:: Task to complete ::
The answer must be every entry below, word for word, with the pictures left out.

:: Supplied data ::

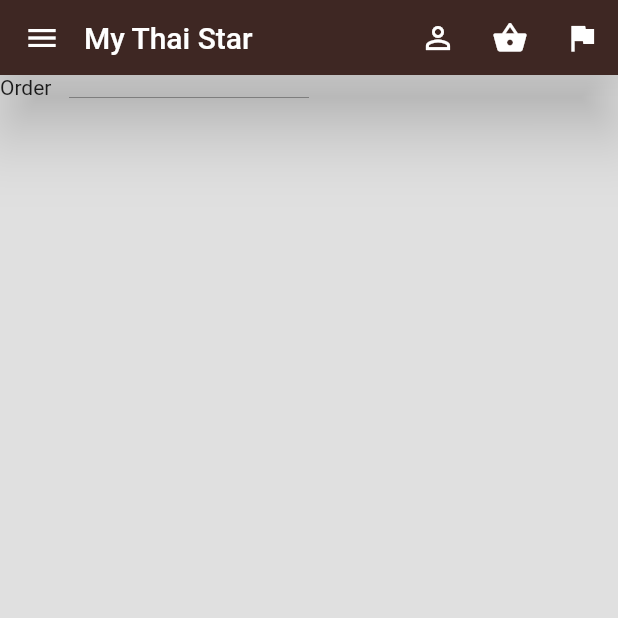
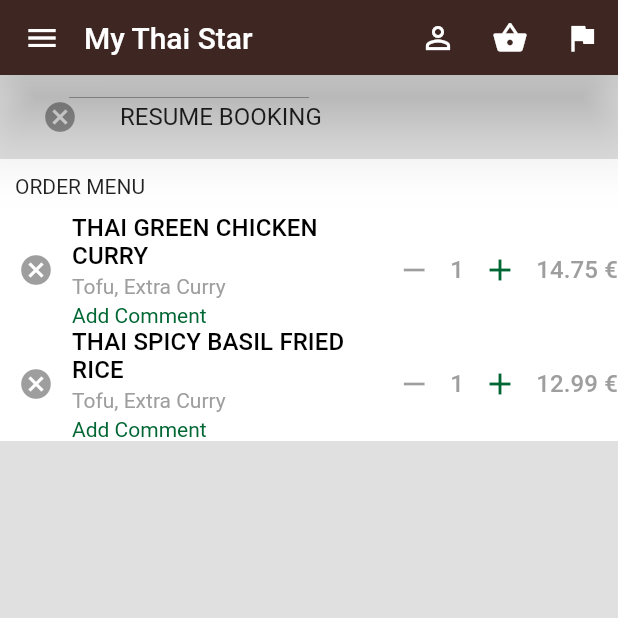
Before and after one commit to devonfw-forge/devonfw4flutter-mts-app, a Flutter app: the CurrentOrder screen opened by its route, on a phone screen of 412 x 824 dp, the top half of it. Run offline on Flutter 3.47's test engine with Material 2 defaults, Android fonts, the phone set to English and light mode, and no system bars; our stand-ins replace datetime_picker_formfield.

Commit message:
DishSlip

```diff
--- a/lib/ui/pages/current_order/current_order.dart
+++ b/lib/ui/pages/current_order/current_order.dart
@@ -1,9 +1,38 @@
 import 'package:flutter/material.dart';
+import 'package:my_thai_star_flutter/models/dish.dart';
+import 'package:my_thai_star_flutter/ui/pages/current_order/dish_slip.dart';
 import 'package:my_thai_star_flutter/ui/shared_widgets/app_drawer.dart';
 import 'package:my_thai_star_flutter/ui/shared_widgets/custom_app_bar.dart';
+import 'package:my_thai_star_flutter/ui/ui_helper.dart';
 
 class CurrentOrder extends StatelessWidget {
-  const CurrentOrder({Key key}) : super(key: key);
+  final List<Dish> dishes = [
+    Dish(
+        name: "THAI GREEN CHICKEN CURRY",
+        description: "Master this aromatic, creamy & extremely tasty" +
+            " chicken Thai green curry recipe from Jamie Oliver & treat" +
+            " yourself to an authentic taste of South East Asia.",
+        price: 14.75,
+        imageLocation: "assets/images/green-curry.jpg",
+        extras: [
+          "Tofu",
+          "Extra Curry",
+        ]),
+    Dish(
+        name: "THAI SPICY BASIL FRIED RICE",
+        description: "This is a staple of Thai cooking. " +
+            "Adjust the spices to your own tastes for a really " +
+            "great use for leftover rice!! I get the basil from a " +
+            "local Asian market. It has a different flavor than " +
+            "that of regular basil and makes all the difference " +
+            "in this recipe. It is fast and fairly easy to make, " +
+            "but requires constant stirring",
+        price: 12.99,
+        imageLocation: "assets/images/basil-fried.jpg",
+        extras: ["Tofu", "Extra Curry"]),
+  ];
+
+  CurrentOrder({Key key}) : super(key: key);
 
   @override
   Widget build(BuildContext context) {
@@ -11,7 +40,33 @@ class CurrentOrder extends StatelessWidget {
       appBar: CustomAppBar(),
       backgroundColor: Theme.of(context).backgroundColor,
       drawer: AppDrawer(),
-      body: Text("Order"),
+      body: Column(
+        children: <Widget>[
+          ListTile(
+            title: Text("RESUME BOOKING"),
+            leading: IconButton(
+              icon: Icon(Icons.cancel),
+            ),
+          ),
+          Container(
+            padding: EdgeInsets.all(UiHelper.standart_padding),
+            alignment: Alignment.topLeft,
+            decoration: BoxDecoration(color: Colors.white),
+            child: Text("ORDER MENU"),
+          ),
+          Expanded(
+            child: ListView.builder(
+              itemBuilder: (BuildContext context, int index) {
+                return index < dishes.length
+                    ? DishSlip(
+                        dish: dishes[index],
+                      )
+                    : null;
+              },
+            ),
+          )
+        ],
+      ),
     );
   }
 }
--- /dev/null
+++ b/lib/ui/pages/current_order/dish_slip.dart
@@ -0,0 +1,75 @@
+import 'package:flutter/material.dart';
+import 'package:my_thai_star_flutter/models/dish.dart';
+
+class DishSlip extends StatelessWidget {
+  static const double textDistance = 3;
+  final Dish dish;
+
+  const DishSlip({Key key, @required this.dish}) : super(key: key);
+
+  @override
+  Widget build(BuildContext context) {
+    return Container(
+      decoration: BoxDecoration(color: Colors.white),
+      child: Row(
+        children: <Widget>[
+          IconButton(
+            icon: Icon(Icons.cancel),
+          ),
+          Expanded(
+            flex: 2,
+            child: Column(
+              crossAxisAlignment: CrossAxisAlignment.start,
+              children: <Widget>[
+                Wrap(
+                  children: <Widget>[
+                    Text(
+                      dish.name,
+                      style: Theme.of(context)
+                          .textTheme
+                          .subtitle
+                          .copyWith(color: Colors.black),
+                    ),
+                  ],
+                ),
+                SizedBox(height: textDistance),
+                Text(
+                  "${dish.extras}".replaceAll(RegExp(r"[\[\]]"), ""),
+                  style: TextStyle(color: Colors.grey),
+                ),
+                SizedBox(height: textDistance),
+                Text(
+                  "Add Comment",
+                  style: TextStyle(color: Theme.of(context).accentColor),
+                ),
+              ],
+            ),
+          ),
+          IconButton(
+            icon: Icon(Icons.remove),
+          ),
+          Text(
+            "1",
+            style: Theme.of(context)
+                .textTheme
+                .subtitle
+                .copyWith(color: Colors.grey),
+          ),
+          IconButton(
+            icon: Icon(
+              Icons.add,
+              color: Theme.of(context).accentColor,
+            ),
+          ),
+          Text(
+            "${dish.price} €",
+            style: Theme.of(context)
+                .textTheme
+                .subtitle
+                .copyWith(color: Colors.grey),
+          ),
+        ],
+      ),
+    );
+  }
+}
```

:: Exercise result ::
Before and after one commit to devonfw-forge/devonfw4flutter-mts-app, a Flutter app: the CurrentOrder screen opened by its route, on a phone screen of 412 x 824 dp, the top half of it. Run offline on Flutter 3.47's test engine with Material 2 defaults, Android fonts, the phone set to English and light mode, and no system bars; our stand-ins replace datetime_picker_formfield.

Commit message:
DishSlip

```diff
--- a/lib/ui/pages/current_order/current_order.dart
+++ b/lib/ui/pages/current_order/current_order.dart
@@ -1,9 +1,38 @@
 import 'package:flutter/material.dart';
+import 'package:my_thai_star_flutter/models/dish.dart';
+import 'package:my_thai_star_flutter/ui/pages/current_order/dish_slip.dart';
 import 'package:my_thai_star_flutter/ui/shared_widgets/app_drawer.dart';
 import 'package:my_thai_star_flutter/ui/shared_widgets/custom_app_bar.dart';
+import 'package:my_thai_star_flutter/ui/ui_helper.dart';
 
 class CurrentOrder extends StatelessWidget {
-  const CurrentOrder({Key key}) : super(key: key);
+  final List<Dish> dishes = [
+    Dish(
+        name: "THAI GREEN CHICKEN CURRY",
+        description: "Master this aromatic, creamy & extremely tasty" +
+            " chicken Thai green curry recipe from Jamie Oliver & treat" +
+            " yourself to an authentic taste of South East Asia.",
+        price: 14.75,
+        imageLocation: "assets/images/green-curry.jpg",
+        extras: [
+          "Tofu",
+          "Extra Curry",
+        ]),
+    Dish(
+        name: "THAI SPICY BASIL FRIED RICE",
+        description: "This is a staple of Thai cooking. " +
+            "Adjust the spices to your own tastes for a really " +
+            "great use for leftover rice!! I get the basil from a " +
+            "local Asian market. It has a different flavor than " +
+            "that of regular basil and makes all the difference " +
+            "in this recipe. It is fast and fairly easy to make, " +
+            "but requires constant stirring",
+        price: 12.99,
+        imageLocation: "assets/images/basil-fried.jpg",
+        extras: ["Tofu", "Extra Curry"]),
+  ];
+
+  CurrentOrder({Key key}) : super(key: key);
 
   @override
   Widget build(BuildContext context) {
@@ -11,7 +40,33 @@ class CurrentOrder extends StatelessWidget {
       appBar: CustomAppBar(),
       backgroundColor: Theme.of(context).backgroundColor,
       drawer: AppDrawer(),
-      body: Text("Order"),
+      body: Column(
+        children: <Widget>[
+          ListTile(
+            title: Text("RESUME BOOKING"),
+            leading: IconButton(
+              icon: Icon(Icons.cancel),
+            ),
+          ),
+          Container(
+            padding: EdgeInsets.all(UiHelper.standart_padding),
+            alignment: Alignment.topLeft,
+            decoration: BoxDecoration(color: Colors.white),
+            child: Text("ORDER MENU"),
+          ),
+          Expanded(
+            child: ListView.builder(
+              itemBuilder: (BuildContext context, int index) {
+                return index < dishes.length
+                    ? DishSlip(
+                        dish: dishes[index],
+                      )
+                    : null;
+              },
+            ),
+          )
+        ],
+      ),
     );
   }
 }
--- /dev/null
+++ b/lib/ui/pages/current_order/dish_slip.dart
@@ -0,0 +1,75 @@
+import 'package:flutter/material.dart';
+import 'package:my_thai_star_flutter/models/dish.dart';
+
+class DishSlip extends StatelessWidget {
+  static const double textDistance = 3;
+  final Dish dish;
+
+  const DishSlip({Key key, @required this.dish}) : super(key: key);
+
+  @override
+  Widget build(BuildContext context) {
+    return Container(
+      decoration: BoxDecoration(color: Colors.white),
+      child: Row(
+        children: <Widget>[
+          IconButton(
+            icon: Icon(Icons.cancel),
+          ),
+          Expanded(
+            flex: 2,
+            child: Column(
+              crossAxisAlignment: CrossAxisAlignment.start,
+              children: <Widget>[
+                Wrap(
+                  children: <Widget>[
+                    Text(
+                      dish.name,
+                      style: Theme.of(context)
+                          .textTheme
+                          .subtitle
+                          .copyWith(color: Colors.black),
+                    ),
+                  ],
+                ),
+                SizedBox(height: textDistance),
+                Text(
+                  "${dish.extras}".replaceAll(RegExp(r"[\[\]]"), ""),
+                  style: TextStyle(color: Colors.grey),
+                ),
+                SizedBox(height: textDistance),
+                Text(
+                  "Add Comment",
+                  style: TextStyle(color: Theme.of(context).accentColor),
+                ),
+              ],
+            ),
+          ),
+          IconButton(
+            icon: Icon(Icons.remove),
+          ),
+          Text(
+            "1",
+            style: Theme.of(context)
+                .textTheme
+                .subtitle
+                .copyWith(color: Colors.grey),
+          ),
+          IconButton(
+            icon: Icon(
+              Icons.add,
+              color: Theme.of(context).accentColor,
+            ),
+          ),
+          Text(
+            "${dish.price} €",
+            style: Theme.of(context)
+                .textTheme
+                .subtitle
+                .copyWith(color: Colors.grey),
+          ),
+        ],
+      ),
+    );
+  }
+}
```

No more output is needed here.